amaya-mahjong-logic-cherryforetagenCanada’s Amaya Gaming Group has secured a license to operate an online gaming business in the Dominican Republic. The site, scheduled to launch in Q3 2011, will offer slots, table games and poker. After sufficient investigation and due diligence, Conrado Abud, the country’s Director of Casinos for the Ministry of Finance, awarded Amaya with “the only license of its kind to operate online gaming in the country.” Amaya’s ever humble CEO David Baazov believes his company’s “extensive gaming library and technological capabilities have been key deciding factors in securing this license.”

Online mahjong monster Mahjong Logic has signed a new licensee. Golden Mango has decided that adding Mahjong Logic’s live dealer game will greatly complement its existing offerings (poker, casino, sportsbook and racebook). In operation for seven years, the Philippines-based Golden Mango represents “a coalition of leading Asia websites,” which makes Mahjong Logic CEO Jonas Alm “excited… having so many well known brands in the Asia region along with a dedicated gambling player base.” Golden Mango’s exec VP Frank Jeng is equally effervescent. “We see nothing but upside for our business.” Much better than seeing nothing but backside.

For Swedish stalwart Cherryföretagen – which offers gambling online, in pubs/restaurants and aboard ocean-bound ships — Q4 2010 was the “strongest ever” since listing in 2006. CEO Gunnar Lind said earnings before interest and taxes (EBIT) in the last three months of 2010 were up 430% over 2009. Much of the credit goes to the March 2010 acquisition of the Machine group, which boosted the company’s online presence in Sweden, Norway and Denmark.

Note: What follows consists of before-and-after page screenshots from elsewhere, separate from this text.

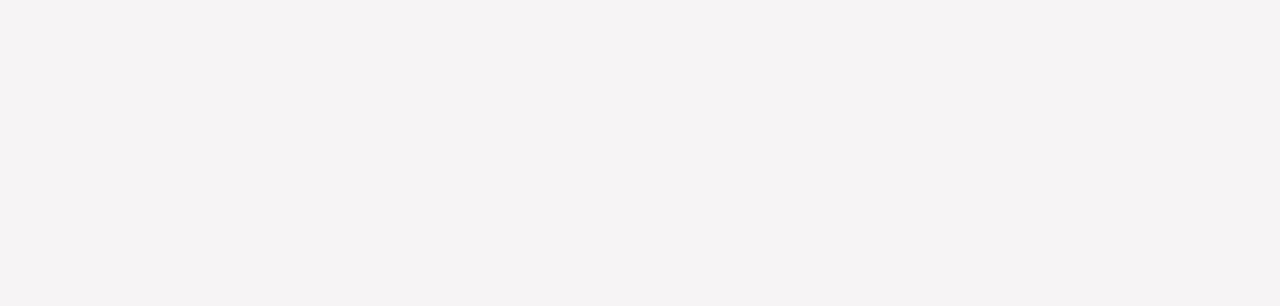
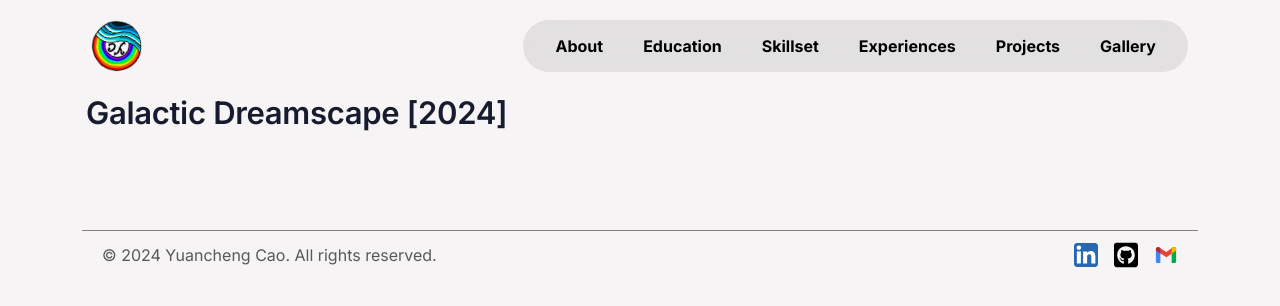
Before and after one commit to cao1224/personal-website, a React (Vite) app: page /artworks/GalacticDreamscape in a window 1280 px wide. Before the commit this address had no page. Shown: the top 306 px of the page. Built offline with nearby package versions, Linux system fonts and the light colour scheme.

Commit message:
create new page for Galactic Dreamscape project

```diff
--- a/index.html
+++ b/index.html
@@ -7,7 +7,7 @@
     <link rel="icon" href="/assets/img/logo.png" type="image/png">
     <title>Kaleo Cao</title>
     <link href="https://fonts.googleapis.com/css2?family=Inter:wght@400;500;600;700&display=swap" rel="stylesheet">
-    <script async data-id="101460333" src="//static.getclicky.com/js"></script>
+    <script async data-id="101460368" src="//static.getclicky.com/js"></script>
     <script type="module" src="/src/main.jsx"></script>
   </head>
   <body>
--- a/package.json
+++ b/package.json
@@ -12,6 +12,7 @@
   "dependencies": {
     "@babel/runtime": "^7.25.0",
     "@popperjs/core": "^2.11.8",
+    "@vercel/analytics": "^1.3.1",
     "bootstrap": "^5.3.3",
     "react": "^18.3.1",
     "react-dom": "^18.3.1",
--- a/src/App.jsx
+++ b/src/App.jsx
@@ -5,6 +5,7 @@ import { BrowserRouter as Router, Route, Routes } from 'react-router-dom';
 import About from '../src/sections/about/About';
 import Projects from '../src/sections/projects/Projects';
 import Gallery from '../src/sections/gallery/Gallery';
+import GalacticDreamscape from '../src/sections/projects/artworks/GalacticDreamscape.jsx';
 
 
 
@@ -44,6 +45,7 @@ function App() {
         <Route path="/" element={<About />} />
         <Route path='/projects' element={<Projects/>}/>
         <Route path='/gallery' element={<Gallery/>}/>
+        <Route path='/artworks/GalacticDreamscape' element={<GalacticDreamscape/>}/>
       </Routes>
     </Router>
   );
--- a/src/sections/projects/Projects.jsx
+++ b/src/sections/projects/Projects.jsx
@@ -5,8 +5,7 @@ import Footer from '../footer/Footer';
 
 import projects from './projects_data.json';
 import '../../assets/styles/portfolio.css';
-import '../../assets/styles/special_card.css'
-
+import '../../assets/styles/special_card.css';
 
 
 
--- /dev/null
+++ b/src/sections/projects/artworks/GalacticDreamscape.jsx
@@ -0,0 +1,28 @@
+import React, { useRef, useState, useEffect } from 'react';
+
+import Navbar from '../../navBar/Navbar';
+import Footer from '../../footer/Footer';
+
+const GalacticDreamscape = () => {
+
+    return (
+        <div>
+            <Navbar />
+            <main className='container'>
+                <div className="container">
+
+                    <div className="row">
+
+
+                        <h2 className="text-capitalize font-weight-bold">Galactic Dreamscape [2024]</h2>
+
+                    </div>
+                </div>
+
+            </main>
+            <Footer />
+        </div>
+    )
+}
+
+export default GalacticDreamscape
--- a/src/sections/projects/projects_data.json
+++ b/src/sections/projects/projects_data.json
@@ -11,7 +11,7 @@
     "badges": [
       {
         "type": "artist-statement",
-        "link": ""
+        "link": "./artworks/GalacticDreamscape"
       },
       {
         "type": "report",
```
Also changed, not shown: vercel.json (added), 1 other file (tests, documents, lock files or other folders).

For 2010 as a whole, turnover was up 39.4%, while EBIT rose 628.1% to SEK 23.3m (US $3.65m). Over the same period, the company’s share of the restaurant casino action grew from 46.5% to 53%. The maritime side of the business is “satisfactory’ in the Baltic Sea, but the Mediterranean Sea and English Channel operations have “viability problems.” Their boats might be sinking, but after-tax profits in 2010 were SEK 20m (US $3.1m) compared to just 1.7m in 2009, so the stuff that can’t float is really flying.